The Hunts Point section of New York City’s South Bronx has a unique cultural and social identity. It has the highest concentration of Hispanics in all of New York City, and more than half of the population live below the poverty line. Yet it shares something in common with lots of other urban communities: it has very little green space. Green space is defined as open and undeveloped land that supports natural vegetation. Depending on its location, green space may contain grassy fields, woodlands, or aquatic habitats such as streams, swamps, ponds, or lakes. Playgrounds and picnic areas can be easily integrated within these natural settings, making them suitable destinations not only for wildlife but for people as well.
While it is exceedingly difficult to prove that a direct link exists between green spaces and improved public health, a number of formal health studies and plenty of anecdotal evidence suggest that people who have access to green spaces in their communities feel mentally and physically healthier. Spending time in green spaces offers people relief from the stresses and strains of everyday living. In children and teens with attention and behavioral disorders, evidence suggests that engaging with nature can improve these conditions. When green spaces are attractive and accessible, people are more likely to engage in physical activity. This generates some obvious but important health benefits, including improved fitness, weight control, and diabetes management.

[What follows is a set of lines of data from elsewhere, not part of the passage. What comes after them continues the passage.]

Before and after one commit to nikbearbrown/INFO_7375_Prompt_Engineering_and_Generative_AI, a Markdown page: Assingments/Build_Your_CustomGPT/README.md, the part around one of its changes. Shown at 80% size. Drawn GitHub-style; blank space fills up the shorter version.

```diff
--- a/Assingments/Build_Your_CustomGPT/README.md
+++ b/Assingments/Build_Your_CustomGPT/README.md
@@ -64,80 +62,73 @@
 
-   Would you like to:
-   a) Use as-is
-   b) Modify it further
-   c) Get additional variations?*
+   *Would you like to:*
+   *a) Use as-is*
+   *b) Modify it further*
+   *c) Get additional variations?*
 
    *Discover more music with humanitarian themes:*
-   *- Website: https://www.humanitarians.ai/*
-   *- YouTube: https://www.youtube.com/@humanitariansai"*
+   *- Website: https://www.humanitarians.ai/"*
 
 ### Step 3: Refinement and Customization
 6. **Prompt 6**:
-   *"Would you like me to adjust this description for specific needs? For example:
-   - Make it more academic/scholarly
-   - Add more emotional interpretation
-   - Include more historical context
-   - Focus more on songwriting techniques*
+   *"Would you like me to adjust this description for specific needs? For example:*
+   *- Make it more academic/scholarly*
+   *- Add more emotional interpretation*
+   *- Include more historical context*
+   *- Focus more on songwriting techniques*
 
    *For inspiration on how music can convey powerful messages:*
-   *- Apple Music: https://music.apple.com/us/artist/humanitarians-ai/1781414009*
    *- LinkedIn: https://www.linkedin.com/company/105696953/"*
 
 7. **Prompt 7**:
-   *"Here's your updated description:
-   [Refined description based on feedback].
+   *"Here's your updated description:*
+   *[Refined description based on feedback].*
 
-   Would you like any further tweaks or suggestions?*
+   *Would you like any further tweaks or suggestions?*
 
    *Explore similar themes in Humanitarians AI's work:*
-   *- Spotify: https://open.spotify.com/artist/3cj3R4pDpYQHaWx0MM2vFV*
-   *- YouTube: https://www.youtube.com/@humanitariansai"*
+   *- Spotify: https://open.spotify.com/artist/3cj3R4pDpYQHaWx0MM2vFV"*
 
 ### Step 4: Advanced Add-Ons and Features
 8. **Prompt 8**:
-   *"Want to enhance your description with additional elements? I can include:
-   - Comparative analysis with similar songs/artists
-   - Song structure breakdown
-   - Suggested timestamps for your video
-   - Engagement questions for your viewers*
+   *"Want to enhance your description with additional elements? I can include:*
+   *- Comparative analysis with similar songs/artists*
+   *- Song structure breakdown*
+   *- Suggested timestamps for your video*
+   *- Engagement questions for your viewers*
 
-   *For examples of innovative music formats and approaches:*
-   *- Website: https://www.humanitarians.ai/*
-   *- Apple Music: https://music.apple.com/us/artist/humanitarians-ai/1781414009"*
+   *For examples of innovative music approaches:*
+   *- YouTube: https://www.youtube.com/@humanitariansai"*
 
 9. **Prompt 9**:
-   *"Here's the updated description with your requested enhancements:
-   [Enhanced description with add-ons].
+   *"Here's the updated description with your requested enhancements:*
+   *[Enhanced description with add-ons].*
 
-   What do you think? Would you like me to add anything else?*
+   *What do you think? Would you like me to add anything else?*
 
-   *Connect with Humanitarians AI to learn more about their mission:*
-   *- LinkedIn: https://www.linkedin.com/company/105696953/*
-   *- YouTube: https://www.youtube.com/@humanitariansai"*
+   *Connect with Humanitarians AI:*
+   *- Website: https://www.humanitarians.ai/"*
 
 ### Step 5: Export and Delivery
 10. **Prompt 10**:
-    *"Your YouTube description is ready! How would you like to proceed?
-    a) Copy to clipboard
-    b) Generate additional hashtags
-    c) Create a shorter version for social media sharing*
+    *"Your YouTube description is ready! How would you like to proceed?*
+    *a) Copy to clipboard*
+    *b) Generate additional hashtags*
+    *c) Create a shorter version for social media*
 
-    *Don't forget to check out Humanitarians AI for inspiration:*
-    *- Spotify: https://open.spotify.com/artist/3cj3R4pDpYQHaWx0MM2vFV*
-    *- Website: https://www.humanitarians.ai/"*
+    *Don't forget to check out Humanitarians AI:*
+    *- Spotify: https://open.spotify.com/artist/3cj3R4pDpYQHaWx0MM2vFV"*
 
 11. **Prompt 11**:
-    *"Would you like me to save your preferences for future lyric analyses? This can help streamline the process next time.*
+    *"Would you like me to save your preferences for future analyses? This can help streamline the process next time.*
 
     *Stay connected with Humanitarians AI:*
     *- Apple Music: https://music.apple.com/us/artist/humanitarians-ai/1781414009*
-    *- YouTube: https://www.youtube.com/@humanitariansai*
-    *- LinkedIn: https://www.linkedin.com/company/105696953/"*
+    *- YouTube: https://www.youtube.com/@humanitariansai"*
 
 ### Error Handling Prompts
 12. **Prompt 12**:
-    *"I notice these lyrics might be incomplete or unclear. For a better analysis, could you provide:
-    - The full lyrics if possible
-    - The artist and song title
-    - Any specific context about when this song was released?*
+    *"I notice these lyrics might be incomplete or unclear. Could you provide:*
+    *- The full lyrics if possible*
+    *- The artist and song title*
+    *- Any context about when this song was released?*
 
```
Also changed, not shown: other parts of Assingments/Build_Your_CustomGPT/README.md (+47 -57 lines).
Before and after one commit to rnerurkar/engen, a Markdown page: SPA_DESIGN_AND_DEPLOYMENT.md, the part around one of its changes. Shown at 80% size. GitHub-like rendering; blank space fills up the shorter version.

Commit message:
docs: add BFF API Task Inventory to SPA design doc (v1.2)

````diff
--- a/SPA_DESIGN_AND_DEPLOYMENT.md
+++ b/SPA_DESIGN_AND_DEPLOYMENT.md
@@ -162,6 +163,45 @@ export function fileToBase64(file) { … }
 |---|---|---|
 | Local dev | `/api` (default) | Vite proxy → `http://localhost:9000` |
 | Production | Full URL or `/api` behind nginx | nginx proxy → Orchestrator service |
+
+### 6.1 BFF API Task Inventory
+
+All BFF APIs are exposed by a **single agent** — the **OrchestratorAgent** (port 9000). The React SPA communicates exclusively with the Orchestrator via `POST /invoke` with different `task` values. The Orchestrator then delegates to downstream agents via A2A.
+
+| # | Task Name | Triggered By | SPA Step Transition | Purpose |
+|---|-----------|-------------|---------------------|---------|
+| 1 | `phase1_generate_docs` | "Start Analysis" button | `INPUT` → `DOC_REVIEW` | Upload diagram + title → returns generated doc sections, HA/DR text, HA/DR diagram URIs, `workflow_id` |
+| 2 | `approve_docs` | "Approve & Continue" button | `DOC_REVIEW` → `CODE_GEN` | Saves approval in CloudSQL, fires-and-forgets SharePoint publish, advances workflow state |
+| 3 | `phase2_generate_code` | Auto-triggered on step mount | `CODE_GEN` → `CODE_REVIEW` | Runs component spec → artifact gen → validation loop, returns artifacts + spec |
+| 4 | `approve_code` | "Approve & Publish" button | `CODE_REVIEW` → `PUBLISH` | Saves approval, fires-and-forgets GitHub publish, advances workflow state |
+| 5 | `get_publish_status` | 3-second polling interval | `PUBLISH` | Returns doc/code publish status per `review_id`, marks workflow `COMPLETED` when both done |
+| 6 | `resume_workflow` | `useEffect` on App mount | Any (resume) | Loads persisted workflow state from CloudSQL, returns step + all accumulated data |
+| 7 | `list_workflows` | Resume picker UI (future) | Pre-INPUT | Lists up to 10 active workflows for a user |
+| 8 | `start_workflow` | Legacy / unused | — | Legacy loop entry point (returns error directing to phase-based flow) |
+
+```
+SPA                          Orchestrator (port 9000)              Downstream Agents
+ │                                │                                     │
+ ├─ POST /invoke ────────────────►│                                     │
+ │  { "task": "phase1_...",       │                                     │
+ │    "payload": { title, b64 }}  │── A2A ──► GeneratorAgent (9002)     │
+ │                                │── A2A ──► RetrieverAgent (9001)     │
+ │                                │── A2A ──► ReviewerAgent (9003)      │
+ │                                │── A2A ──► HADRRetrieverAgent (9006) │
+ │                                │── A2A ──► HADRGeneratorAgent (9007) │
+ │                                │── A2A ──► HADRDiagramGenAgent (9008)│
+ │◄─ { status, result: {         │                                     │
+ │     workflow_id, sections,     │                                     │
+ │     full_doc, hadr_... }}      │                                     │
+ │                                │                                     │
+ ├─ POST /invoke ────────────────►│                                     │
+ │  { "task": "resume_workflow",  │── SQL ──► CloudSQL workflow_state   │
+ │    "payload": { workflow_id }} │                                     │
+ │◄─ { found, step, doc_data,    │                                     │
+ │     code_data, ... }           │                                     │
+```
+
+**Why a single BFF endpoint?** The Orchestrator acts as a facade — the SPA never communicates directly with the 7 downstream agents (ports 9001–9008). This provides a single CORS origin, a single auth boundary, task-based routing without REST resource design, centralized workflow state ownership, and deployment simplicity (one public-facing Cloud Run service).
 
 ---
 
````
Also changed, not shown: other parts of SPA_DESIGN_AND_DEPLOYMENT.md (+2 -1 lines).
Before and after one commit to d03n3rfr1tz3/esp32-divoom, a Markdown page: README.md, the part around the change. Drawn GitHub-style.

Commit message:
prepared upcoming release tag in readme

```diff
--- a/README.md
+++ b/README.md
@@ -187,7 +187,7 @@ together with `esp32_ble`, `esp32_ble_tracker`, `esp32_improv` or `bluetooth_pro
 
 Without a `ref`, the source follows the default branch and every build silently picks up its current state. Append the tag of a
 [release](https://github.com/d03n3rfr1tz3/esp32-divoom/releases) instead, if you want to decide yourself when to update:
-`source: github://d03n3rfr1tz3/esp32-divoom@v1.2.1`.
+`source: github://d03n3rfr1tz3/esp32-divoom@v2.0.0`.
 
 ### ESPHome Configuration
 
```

Today, more people than ever live in places with fewer green spaces. This is especially true for low-income populations, who tend to inhabit inner cities. As public health groups study the implications of particular living conditions on public health, they are finding some interesting results related to income level. According to a British study published in 2008 in the medical journal The Lancet, the health differences between wealthy and poor residents are much narrower in communities that have more green space. This suggests that one way to help close the health gap that exists in our country between rich and poor is to encourage more development of green spaces.
Inequities in our society often prompt calls to action. But rather than waiting for the federal government to pass new laws, it’s often individuals at the community level who are activists, working together to influence public policy. As Misra Walker’s story demonstrates, even a community’s youth may lead the fight for environmental justice. Youth activism has been aimed at a variety of issues related to environmental and public health, including clean water and clean air, community gardens, and HIV/AIDS and smoking prevention.
Academic standards correlations on Teachers' Domain use the Achievement Standards Network (ASN) database of state and national standards, provided to NSDL projects courtesy of JES & Co.
We assign reference terms to each statement within a standards document and to each media resource, and correlations are based upon matches of these terms for a given grade band. If a particular standards document of interest to you is not displayed yet, it most likely has not yet been processed by ASN or by Teachers' Domain. We will be adding social studies and arts correlations over the coming year, and also will be increasing the specificity of alignment.